## [Instructions to follow]
Give back each entry verbatim.

## [Dataset items]

<<<<

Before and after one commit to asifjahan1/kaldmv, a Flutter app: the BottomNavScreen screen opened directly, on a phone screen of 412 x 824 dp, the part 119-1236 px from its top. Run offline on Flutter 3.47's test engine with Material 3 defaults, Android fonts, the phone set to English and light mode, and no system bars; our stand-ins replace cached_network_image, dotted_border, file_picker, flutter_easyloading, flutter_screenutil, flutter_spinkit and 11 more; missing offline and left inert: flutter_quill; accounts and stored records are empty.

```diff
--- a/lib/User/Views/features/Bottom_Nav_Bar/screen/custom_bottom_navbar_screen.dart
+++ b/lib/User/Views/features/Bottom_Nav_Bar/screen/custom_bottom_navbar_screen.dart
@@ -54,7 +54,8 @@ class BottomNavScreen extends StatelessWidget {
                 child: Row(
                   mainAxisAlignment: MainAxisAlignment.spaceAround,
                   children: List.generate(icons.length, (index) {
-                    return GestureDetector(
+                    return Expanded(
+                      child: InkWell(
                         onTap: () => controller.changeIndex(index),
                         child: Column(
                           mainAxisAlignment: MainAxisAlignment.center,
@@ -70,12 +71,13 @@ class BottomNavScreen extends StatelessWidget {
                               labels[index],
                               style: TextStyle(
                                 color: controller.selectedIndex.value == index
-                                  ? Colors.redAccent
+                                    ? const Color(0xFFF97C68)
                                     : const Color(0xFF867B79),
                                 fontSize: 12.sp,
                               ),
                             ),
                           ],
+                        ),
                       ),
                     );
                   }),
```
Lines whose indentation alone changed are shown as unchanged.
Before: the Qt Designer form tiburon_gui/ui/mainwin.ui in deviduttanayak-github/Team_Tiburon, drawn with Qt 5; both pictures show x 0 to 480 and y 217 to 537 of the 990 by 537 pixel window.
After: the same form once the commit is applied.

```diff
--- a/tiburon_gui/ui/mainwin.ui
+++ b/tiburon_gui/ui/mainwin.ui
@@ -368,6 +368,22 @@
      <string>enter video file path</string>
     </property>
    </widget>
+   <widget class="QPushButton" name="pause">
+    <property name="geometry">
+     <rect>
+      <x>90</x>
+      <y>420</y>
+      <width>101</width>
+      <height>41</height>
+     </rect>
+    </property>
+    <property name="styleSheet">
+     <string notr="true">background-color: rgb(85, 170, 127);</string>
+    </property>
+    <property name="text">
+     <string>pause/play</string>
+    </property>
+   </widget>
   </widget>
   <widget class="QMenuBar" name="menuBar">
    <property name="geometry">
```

>>>>

## [Exercise result]
Before and after one commit to asifjahan1/kaldmv, a Flutter app: the BottomNavScreen screen opened directly, on a phone screen of 412 x 824 dp, the part 119-1236 px from its top. Run offline on Flutter 3.47's test engine with Material 3 defaults, Android fonts, the phone set to English and light mode, and no system bars; our stand-ins replace cached_network_image, dotted_border, file_picker, flutter_easyloading, flutter_screenutil, flutter_spinkit and 11 more; missing offline and left inert: flutter_quill; accounts and stored records are empty.

```diff
--- a/lib/User/Views/features/Bottom_Nav_Bar/screen/custom_bottom_navbar_screen.dart
+++ b/lib/User/Views/features/Bottom_Nav_Bar/screen/custom_bottom_navbar_screen.dart
@@ -54,7 +54,8 @@ class BottomNavScreen extends StatelessWidget {
                 child: Row(
                   mainAxisAlignment: MainAxisAlignment.spaceAround,
                   children: List.generate(icons.length, (index) {
-                    return GestureDetector(
+                    return Expanded(
+                      child: InkWell(
                         onTap: () => controller.changeIndex(index),
                         child: Column(
                           mainAxisAlignment: MainAxisAlignment.center,
@@ -70,12 +71,13 @@ class BottomNavScreen extends StatelessWidget {
                               labels[index],
                               style: TextStyle(
                                 color: controller.selectedIndex.value == index
-                                  ? Colors.redAccent
+                                    ? const Color(0xFFF97C68)
                                     : const Color(0xFF867B79),
                                 fontSize: 12.sp,
                               ),
                             ),
                           ],
+                        ),
                       ),
                     );
                   }),
```
Lines whose indentation alone changed are shown as unchanged.
Before: the Qt Designer form tiburon_gui/ui/mainwin.ui in deviduttanayak-github/Team_Tiburon, drawn with Qt 5; both pictures show x 0 to 480 and y 217 to 537 of the 990 by 537 pixel window.
After: the same form once the commit is applied.

```diff
--- a/tiburon_gui/ui/mainwin.ui
+++ b/tiburon_gui/ui/mainwin.ui
@@ -368,6 +368,22 @@
      <string>enter video file path</string>
     </property>
    </widget>
+   <widget class="QPushButton" name="pause">
+    <property name="geometry">
+     <rect>
+      <x>90</x>
+      <y>420</y>
+      <width>101</width>
+      <height>41</height>
+     </rect>
+    </property>
+    <property name="styleSheet">
+     <string notr="true">background-color: rgb(85, 170, 127);</string>
+    </property>
+    <property name="text">
+     <string>pause/play</string>
+    </property>
+   </widget>
   </widget>
   <widget class="QMenuBar" name="menuBar">
    <property name="geometry">
```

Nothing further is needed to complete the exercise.